Contracts for Differences, more commonly known as CFDs, are financial contracts that involve the exchange of physical money rather than the distribution of financial securities or instruments upon the ending of the contract.
Exchange traded futures on stock indices and interest rates were the very first CFDs. They were first thought of because people began to realize that a lot of people who trade in the financial futures markets wouldn’t really want or need delivery of financial securities or instruments.
CFDs often seem confusing to those who have never worked with them before. However, they’re really quite simple. The two different parties involved in a trade essentially pay each other the difference between the opening and closing prices when their contract comes to an end. Take, for instance, a situation where you were holding a long position. You purchased the contract and watched the price go up. You’ll then have a running profit. At the close of the contract, you’d receive the difference between the first price and the closing price for each contract from the other party.
The opposite is true as well. If you purchase a contract and the price goes down, you’ll have a running loss. At the end of the contract, you would then have to pay the difference between the initial and closing prices for each contract.
Two decades ago, more and more people started to realize how many things CFDs could actually be used for. They could be used in quite a number of other financial instruments such as forex, commodities, and metals, among others. A broker wasn’t required to facilitate the trade. Instead, people could simply directly trade with other traders electronically. This type of trading is referred to as Over The Counter trading.
This was the perfect time for CFDs to emerge because of the growth of the internet. A growing number of people had access to the internet and could engage in CFDs. These securities began being offered as leveraged products. Traders could equip themselves with enough capital with the help of their broker and then trade positions that they otherwise wouldn’t be able to with their account sizes. Long or short positions could be taken.
Traders love the flexibility of not having to think about delivery or settlement of securities or instruments. CFD brokers charged their clients interest, called rollover swaps, on the money they borrowed. The increased leverage that CFDs offered meant greater potential returns - something that a lot of people found incredibly appealing.
CFD changed the trading game as it was. In this day and age, private individuals have access to trading software and a good internet connection. With the flexibility of a CFD and plenty of leverage, they can now use the very same information and tools that were previously only accessible to institutional and professional traders.
Retail traders are able to take short and long positions across whichever asset class they see fit, be it forex, equities, commodities, or even metals. The increased leverage means more potential returns.

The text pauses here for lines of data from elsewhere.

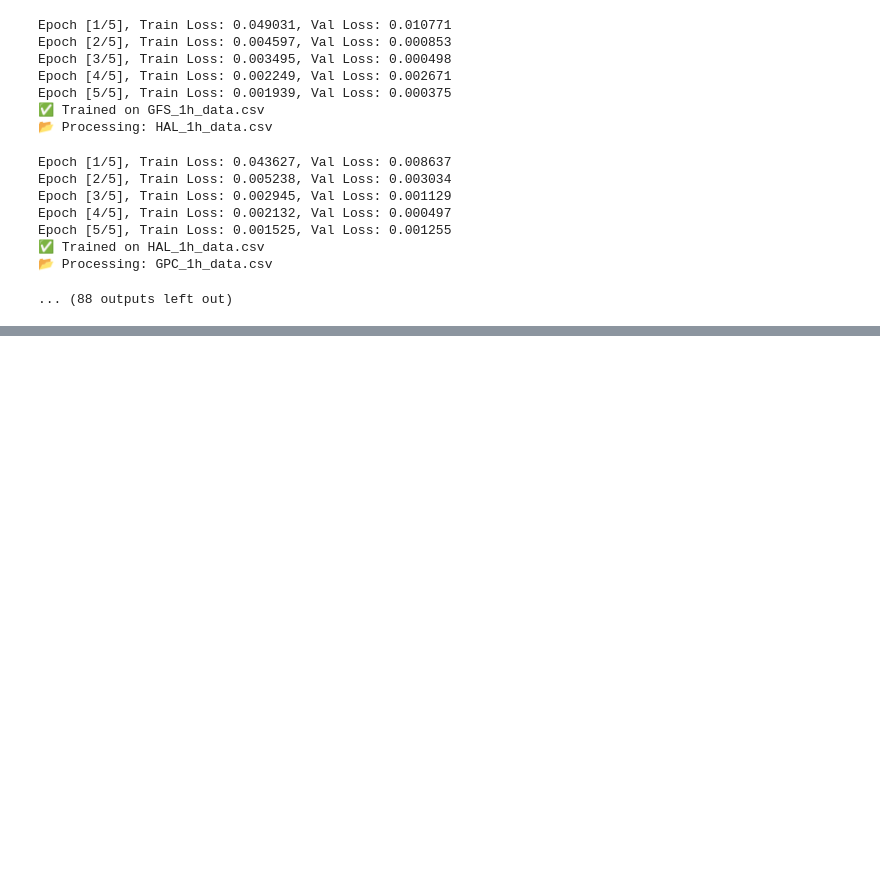
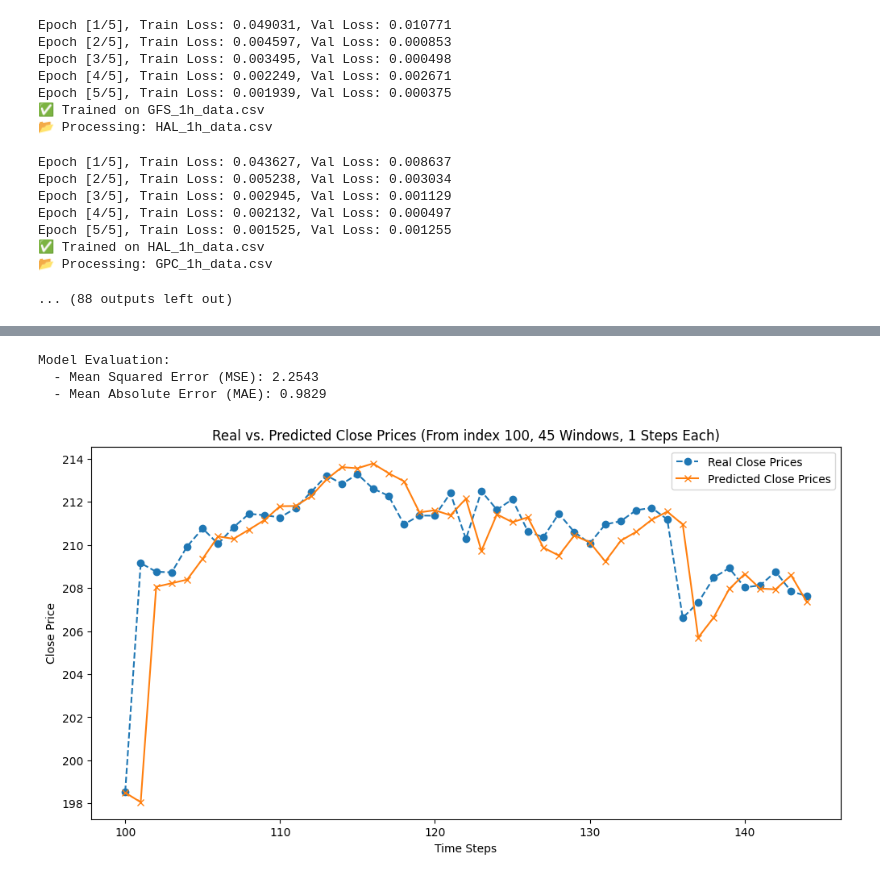
Before and after one commit to VARUN3WARE/Trader-s-GPT, a Jupyter notebook: notebooks/TradeTransformer.ipynb, the cells around one changed output, grey strips where cells are left out. Cells and saved outputs as stored; diff of their text form; code cells hidden in the pictures; blank space fills up the shorter version.

```diff
--- a/notebooks/TradeTransformer.ipynb
+++ b/notebooks/TradeTransformer.ipynb
@@ -608,0 +635,19 @@ Epoch [5/5], Train Loss: 0.001525, Val Loss: 0.001255
+# %%
+
+# Evaluate and plot results
+evaluate_model(
+    trained_model,
+    test_loader,
+    scaler,
+    feature_cols,
+    target_col_idx,
+    window_width=45,
+    start_index=100,
+    pred_length=1,
+    device=device
+)
+# %% [output]
+Model Evaluation:
+  - Mean Squared Error (MSE): 2.2543
+  - Mean Absolute Error (MAE): 0.9829
+[figure, added]
```
Also changed, not shown: parts of 2 cells of this notebook, 4 other files.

Of course, it also means more potential losses. As a growing number of people try their hand at trading with CFDs, it’s increasingly crucial for retail investors to get up close and personal with the markets and how they work with each other.